When a Patient's Health Problems Are Used as Hospital PR
In a recently filed lawsuit, Ebola-infected nurse Nina Pham says that a colleague videotaped her without her permission and then the hospital she was treated in released the tape to the media, violating her privacy.
Why Isn't the Department of Health and Human Services Penalizing More Hospitals for Failing to Protect Medical Records?
Federal health watchdogs say they are cracking down on organizations that don’t protect the privacy and security of patient records, but data suggests otherwise.
New Rules for Non-Profit Hospitals That Sue Patients
Non-profit hospitals get big tax breaks for providing care for patients who can’t afford it. Under new IRS rules these hospitals must take extra steps to inform poor patients they may qualify for financial assistance.
Doctors Are Not Prescribing the Right Kind of Drugs for the Flu
If you come down with the flu, your doctor is more likely than not to write out a prescription for the wrong type of drug.
Why You Should Be Alarmed About Pediatric Emergency Care
The vast majority of doctors working in emergency care have received only four months of training in pediatrics, and what they learned about treating full-grown adults rarely translates well.
Is the Quest to Build a Kinder, Gentler Surgeon Misguided?
Surgery is a fundamentally messy and stressful activity. When being a few millimeters off target can be life-changing, a surgeon needs to possess fierce concentration, unrelenting perfectionism, and, above all, staunch self-assurance.
Billing Outliers Often Have Disciplinary Problems, Too
As news organizations analyze data on Medicare payments, doctors with disciplinary records keep popping up.
I’d Never Admit That to My Doctor. But to a Computer? Sure
New research finds patients are more likely to respond honestly to personal questions when talking to a virtual human.
Meet the Docs Who Charge Medicare Top Dollar for Visits

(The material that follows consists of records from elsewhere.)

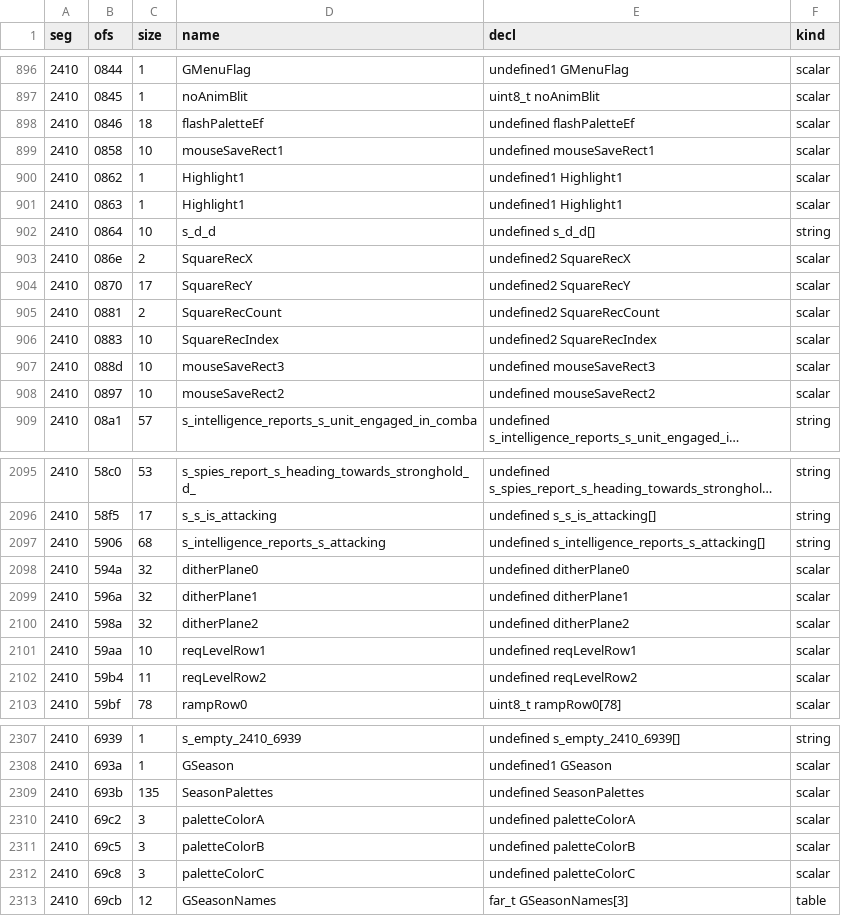
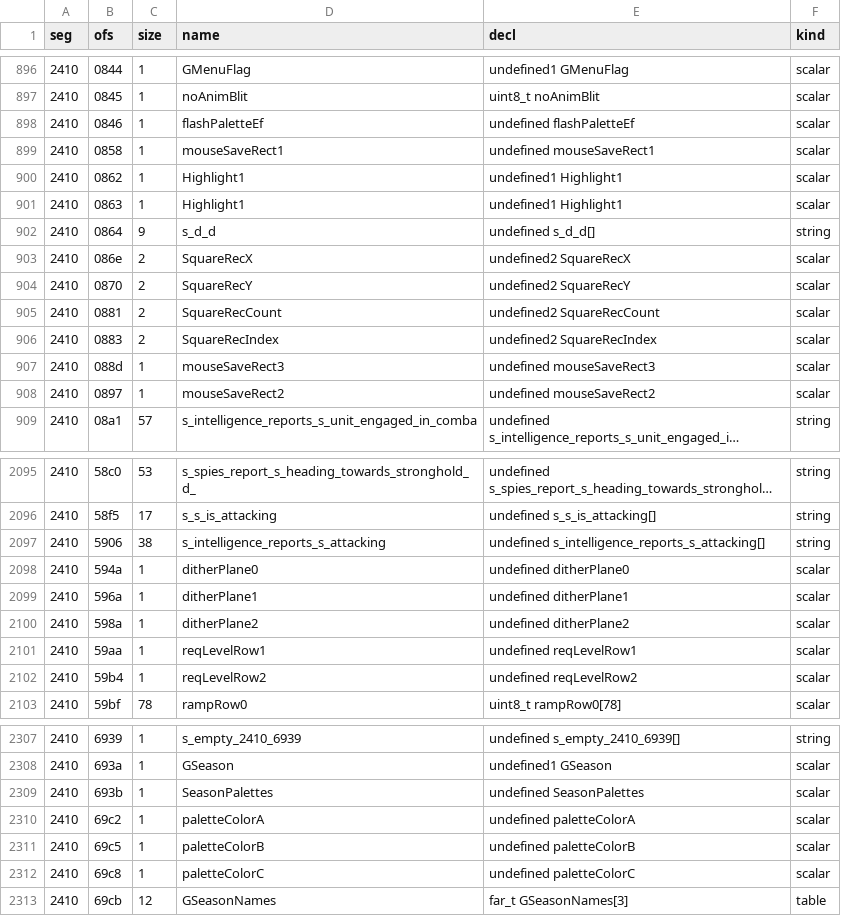
Before and after one commit to NancySadkov/dest, a TSV file: audit/state_map.tsv, drawn as a sheet; only a part is shown, gaps mark what is left out; long unchanged cells end in …; the diff covers the shown part only; the diff names each change by its address in the sheet, - before the commit and + after, or states it on an @@ line.

Commit message:
state comparison: authoritative object sizes and duplicate-name pairing
Two comparator defects made the report noisier than the data:

1. audit/state_map.tsv sized every object by distance-to-next-symbol, so a
   one-byte scalar such as growthTable (0x05 at 2410:6e48) was compared across
   47 bytes of its neighbours.  The recorded length in audit/dgroup_data.csv is
   now authoritative (clamped to the next symbol), which also drops the map from
   76,136 to 75,380 bytes.

2. Duplicate names resolved to the wrong symbol: s_empty at 2410:611f was
   compared with the unrelated s_empty (a two-byte CRLF string) instead of
   s_empty_2410_611f (33 spaces).  A state row in DGROUP now prefers the export's
   address-tagged twin (OFS_xxxx taken from its own offset) before falling back
   to the plain name.

  state parity 1,518 identical / 152 different
             -> 1,570 identical / 100 different

The new tail is informative: s_s_is_no_longer_paralyzed (2410:8436) and
s_s_breaks_free_of_the_web (8451) are all zero in the original at main entry while
our build stores the literal there, i.e. the original fills those buffers at run
time.  agentClipRect (842c) and s_d (84a3) are the same shape.

  build 63/63 clean; compare_state 1,630 / 0 / 0; grep_checks 51,630

```diff
--- a/audit/state_map.tsv
+++ b/audit/state_map.tsv
-C898 (size): 18
+C898 (size): 1
-C899 (size): 10
+C899 (size): 1
-C902 (size): 10
+C902 (size): 9
-C904 (size): 17
+C904 (size): 2
-C906 (size): 10
+C906 (size): 2
-C907:C908 (size): 10
+C907:C908 (size): 1
-C2097 (size): 68
+C2097 (size): 38
-C2098:C2100 (size): 32
+C2098:C2100 (size): 1
-C2101 (size): 10
+C2101 (size): 1
-C2102 (size): 11
+C2102 (size): 1
-C2309 (size): 135
+C2309 (size): 1
-C2310:C2312 (size): 3
+C2310:C2312 (size): 1
```
Also changed, not shown: 47 edited cells elsewhere in this file, 1 other file.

Medicare paid for more than 200 million office visits for established patients in 2012. Overall, health professionals classified only four percent as complex enough to command the most expensive rates. But 1,800 providers billed at the top level at least 90 percent of the time. Experts question whether the charges are legitimate.
The Dangerous Rise of Social Media in the Operating Room
Surveys suggest most doctors and nurses understand the significant safety issues associated with the use of cell phones and laptops during surgery. But that’s not stopping them from pulling out the distracting devices.
A Better Way to Pick the Doctor That's Right for You
For years, patients have had few ways to compare doctors beyond their reputations. With a huge Medicare data release, that may soon change.
One Third of Patients in Nursing Facilities Harmed by Treatment
A study by Medicare’s inspector general of skilled nursing facilities says nearly 22,000 patients were injured and more than 1,500 died in a single month—a higher rate of medical errors than hospitals.
10 Patient Stories: When Attorneys Refused My Medical Malpractice Case
"Dad's life was worth nothing because he was old."
Patient Harm: When An Attorney Won't Take Your Malpractice Case
Studies show that nine of 10 patients seeking a medical malpractice attorney won’t find one—women, children, and the elderly in particular.
Medicare's Failure to Track Docs Wastes Billions on Name-Brand Drugs
The failure to track doctors who shun cheaper generics racks up huge costs for taxpayers in Medicare Part D, which fills one of every four U.S. prescriptions.
Why Doctors Stay Silent About Mistakes Their Colleagues Make
Telling a patient about another doctor’s medical error can mean losing business or suffering retribution. Now, some physicians are looking for ways to break the code of silence.
The Horrible Condition of Assisted Living Facilities Across America
An examination of the multibillion-dollar industry reveals a mishmash of minimal state regulation and no involvement by federal officials.